A Fellini museum, as lavish as his movies

A Fellini museum, as lavish as his movies

Federico Fellini is one of a select group of movie directors to have gotten an Oxford English Dictionary-sanctioned adjective: “Felliniesque,” which is defined as “fantastic, bizarre; lavish, extravagant.” That description could easily apply to the Fellini Museum, which opened in the Italian coast city of Rimini — the director’s birthplace — earlier this month: a multimedia project that draws visitors into Fellini’s idiosyncratic cinematic universe. The museum is at turns fantastic (pages from the so-called “Book of Dreams,” Fellini’s drawings and musings on his nighttime reveries, appear on a wall when visitors blow on a feather); lavish (it includes outlandish costumes from the liturgical fashion show in his 1972 film “Roma”); and bizarre (what to make of a gigantic plush sculpture of actress Anita Ekberg, which visitors can recline on to watch
Federico Fellini is one of a select group of movie directors to have gotten an Oxford English Dictionary-sanctioned adjective: “Felliniesque,” which is defined as “fantastic, bizarre; lavish, extravagant.” That description could easily apply to the Fellini Museum, which opened in the Italian coast city of Rimini — the director’s birthplace — earlier this month: a multimedia project that draws visitors into Fellini’s idiosyncratic cinematic universe.
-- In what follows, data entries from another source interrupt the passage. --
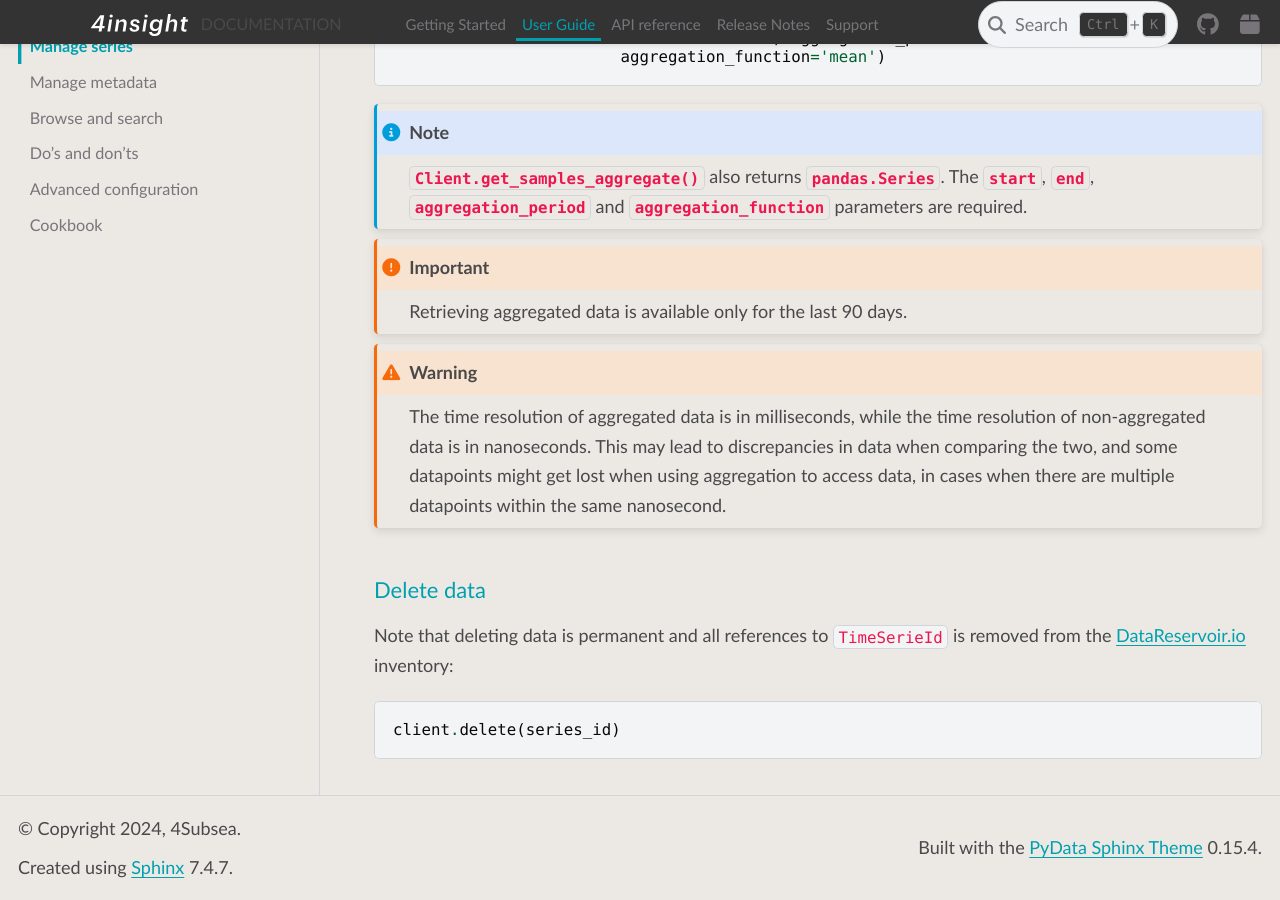
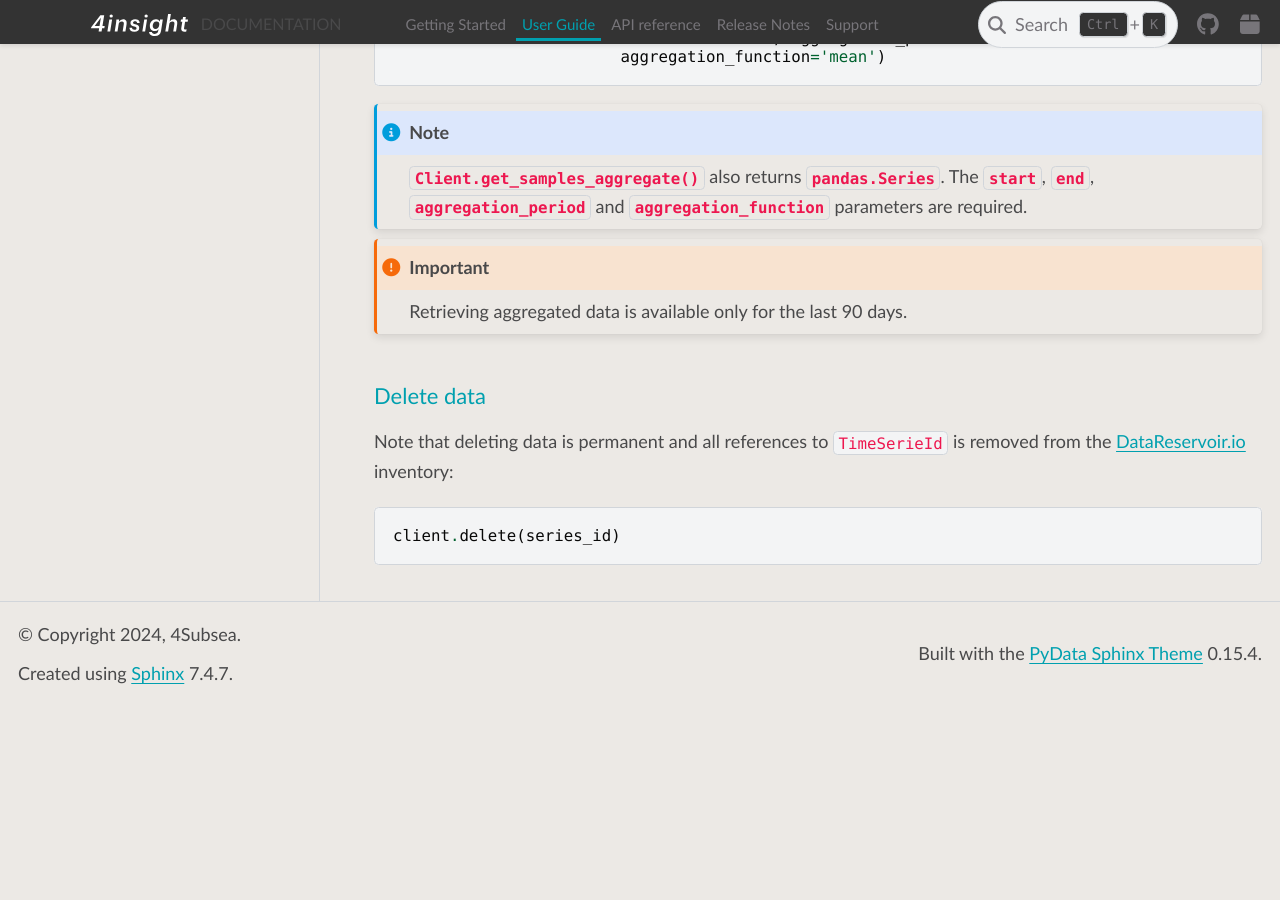
Before and after one commit to 4Subsea/drio-python, a Sphinx documentation site: the page built from docs/user_guide/manage_series.rst, in a window 1280 px wide and 900 px high, scrolled down 3036 px. Built offline with Sphinx 7.4.7 and the PyData theme 0.15.4, drawn with Linux system fonts in a browser that asks for light colours; after the commit the page ends 3742 px from its top, so only the background shows below that.

Commit message:
Revert "Documentation on difference in time resolution between cold path and …"
This reverts commit 81d7a5af2f7b4941e0504610bb77a97ba8536a05.

```diff
--- a/docs/user_guide/manage_series.rst
+++ b/docs/user_guide/manage_series.rst
@@ -147,10 +147,6 @@
 
     Retrieving aggregated data is available only for the last 90 days.
 
-.. warning::
-
-    The time resolution of aggregated data is in milliseconds, while the time resolution of non-aggregated data is in nanoseconds. This may lead to discrepancies in data when comparing the two, and some datapoints might get lost when using aggregation to access data, in cases when there are multiple datapoints within the same nanosecond.
-
 Delete data
 -----------
 
```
The museum is at turns fantastic (pages from the so-called “Book of Dreams,” Fellini’s drawings and musings on his nighttime reveries, appear on a wall when visitors blow on a feather); lavish (it includes outlandish costumes from the liturgical fashion show in his 1972 film “Roma”); and bizarre (what to make of a gigantic plush sculpture of actress Anita Ekberg, which visitors can recline on to watch